At some point after you’ve filed a lawsuit in a personal injury case in Virginia, you will probably be asked by the defendant’s lawyer to submit to a deposition. Short of trial itself, this is probably the most intimidating aspect of the litigation process for an auto accident victim. A deposition is the opportunity of the other side to sit down with you, your lawyer and a court reporter and ask you questions. Unlike your Interrogatory Answers, the attorney gets to ask follow-up questions to explore your case.
Depositions do not have to be scary. The attorneys at the Law Offices of David L. Marks will prepare you to give a deposition by guiding you through the process and then taking the role of the defense attorney and giving you the opportunity to understand what you’re in for. We’ve attended hundreds of depositions with just about every defense attorney in northern Virginia and so we know what to expect from them and can share that knowledge with you.

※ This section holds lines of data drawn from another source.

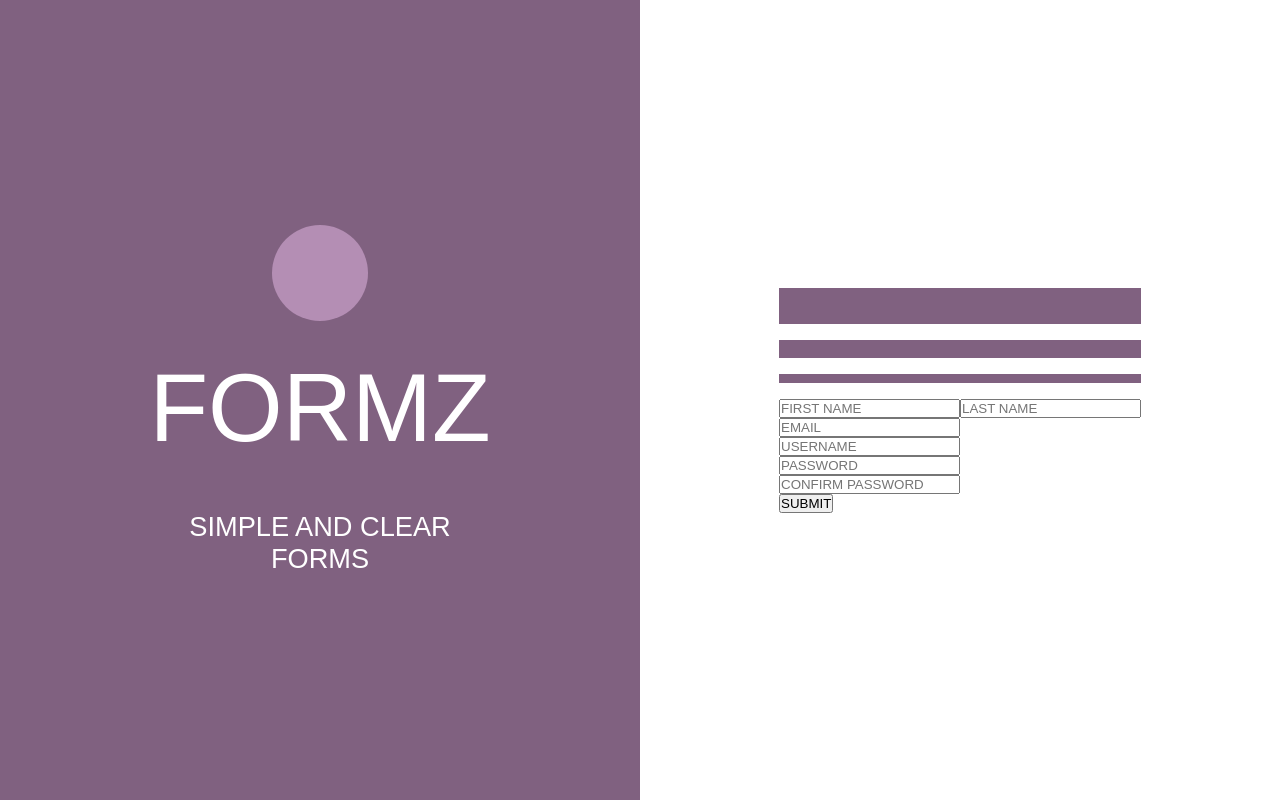
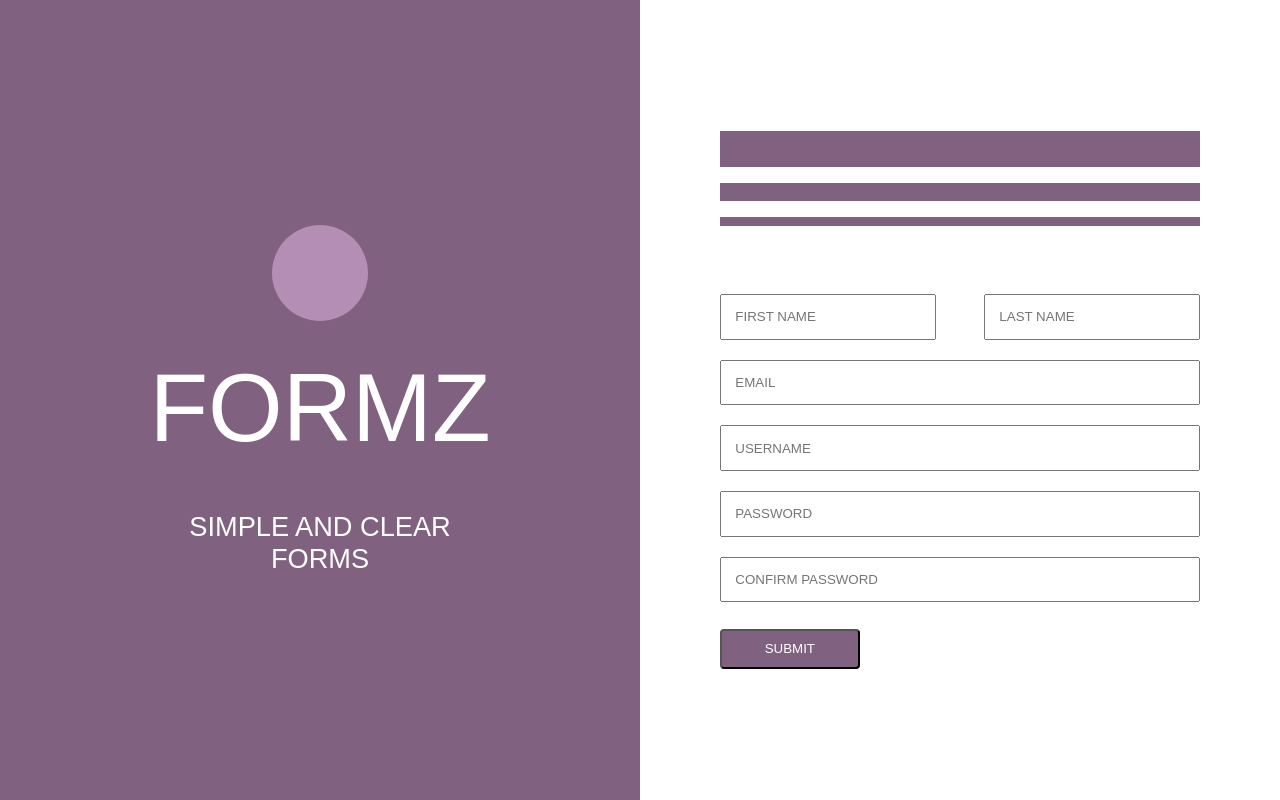
Before and after one commit to kingdraxx/formz, a plain HTML site: page src/start/index.html in a window 1280 px wide. Drawn offline with Linux system fonts and the light colour scheme.

Commit message:
styled page 2

```diff
--- a/src/start/css/style.css
+++ b/src/start/css/style.css
@@ -66,4 +66,37 @@
 
 .name-flex {
   display: flex;
+  justify-content: space-between;
 }
+
+.name-flex .form-group {
+  width: 45%;
+}
+
+.form-wrap .form-group input {
+  padding: 1em;
+  width: 100%;
+  margin-top: 1.5em;
+  /* padding-left: 25px; */
+  color: rgb(128, 97, 128);
+}
+
+.page-right {
+  width: 75%;
+}
+
+.form-wrap {
+  margin-top: 3em;
+}
+
+.btn {
+  padding: 0.8em 3.2em;
+  background-color: rgb(128, 97, 128);
+  color: white;
+}
+
+button {
+  margin-top: 2em;
+  border-radius: 4px;
+  text-decoration: white;
+}
--- a/src/start/index.html
+++ b/src/start/index.html
@@ -14,16 +14,15 @@
       <div id="page-flex-left">
         <div class="page-left">
           <div class="dot"></div>
-        <div class="formz">
-          FORMZ
-        </div>
+          <div class="formz">FORMZ</div>
           <div class="simple">
-          SIMPLE AND CLEAR <br> FORMS
+            SIMPLE AND CLEAR <br />
+            FORMS
           </div>
         </div>
       </div>
       <div id="page-flex-right">
-        <div class="page-left">
+        <div class="page-right">
           <div class="line1"></div>
           <div class="line2"></div>
           <div class="line3"></div>
@@ -31,25 +30,55 @@
             <form id="form">
               <div class="name-flex">
                 <div class="form-group">
-              <input type="text" placeholder="FIRST NAME" name="Name" id="name" />
+                  <input
+                    type="text"
+                    placeholder="FIRST NAME"
+                    name="name"
+                    id="name"
+                  />
                 </div>
                 <div class="form-group">
-              <input type="text" placeholder="LAST NAME" name="Name" id="name" />
+                  <input
+                    type="text"
+                    placeholder="LAST NAME"
+                    name="name"
+                    id="name"
+                  />
                 </div>
               </div>
               <div class="form-group">
-              <input type="email" placeholder="EMAIL" name="email" id="email" />
+                <input
+                  type="email"
+                  placeholder="EMAIL"
+                  name="email"
+                  id="email"
+                />
               </div>
               <div class="form-group">
-              <input type="tel" placeholder="USERNAME" name="phone" id="phone" />
+                <input
+                  type="tel"
+                  placeholder="USERNAME"
+                  name="phone"
+                  id="phone"
+                />
               </div>
               <div class="form-group">
-              <input type="tel" placeholder="PASSWORD" name="phone" id="phone" />
+                <input
+                  type="tel"
+                  placeholder="PASSWORD"
+                  name="phone"
+                  id="phone"
+                />
               </div>
               <div class="form-group">
-              <input type="tel" placeholder="CONFIRM PASSWORD" name="phone" id="phone" />
+                <input
+                  type="tel"
+                  placeholder="CONFIRM PASSWORD"
+                  name="phone"
+                  id="phone"
+                />
               </div>
-            <button type="submit" class="btnn">SUBMIT</button>
+              <button type="submit" class="btn">SUBMIT</button>
             </form>
           </div>
         </div>
```
Lines whose indentation alone changed are shown as unchanged.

Again, the most important thing is to be totally honest. Remember that the defense attorney is thoroughly familiar with your case. In addition to the Interrogatory Answers that we sent over, they’ve probably subpoenaed your medical records, spoken with the police officer and also tapped into the large insurance company database to see if there are any auto accidents that you didn’t tell them about.
We also have the opportunity to take the deposition of the defendant. This often occurs on the same day as your deposition and is our chance to find out what the defendant is going to say at trial:
- Is he going to claim that his brakes failed?
- Had he been drinking before the crash?
- Did this crash occur after he’d been on the road for 16 hours?
- Does he have any witnesses that we don’t know about yet?
Though the deposition process can be intimidating, it really is one of the few chances that you have to express to the defense attorney, in your own words, how this case has affected your life. Giving a good deposition lets the defense attorney know how you would present at trial to a jury and encourages them to make a report back to the insurance adjuster that the offer to settle your case ought to be increased because of how well you did.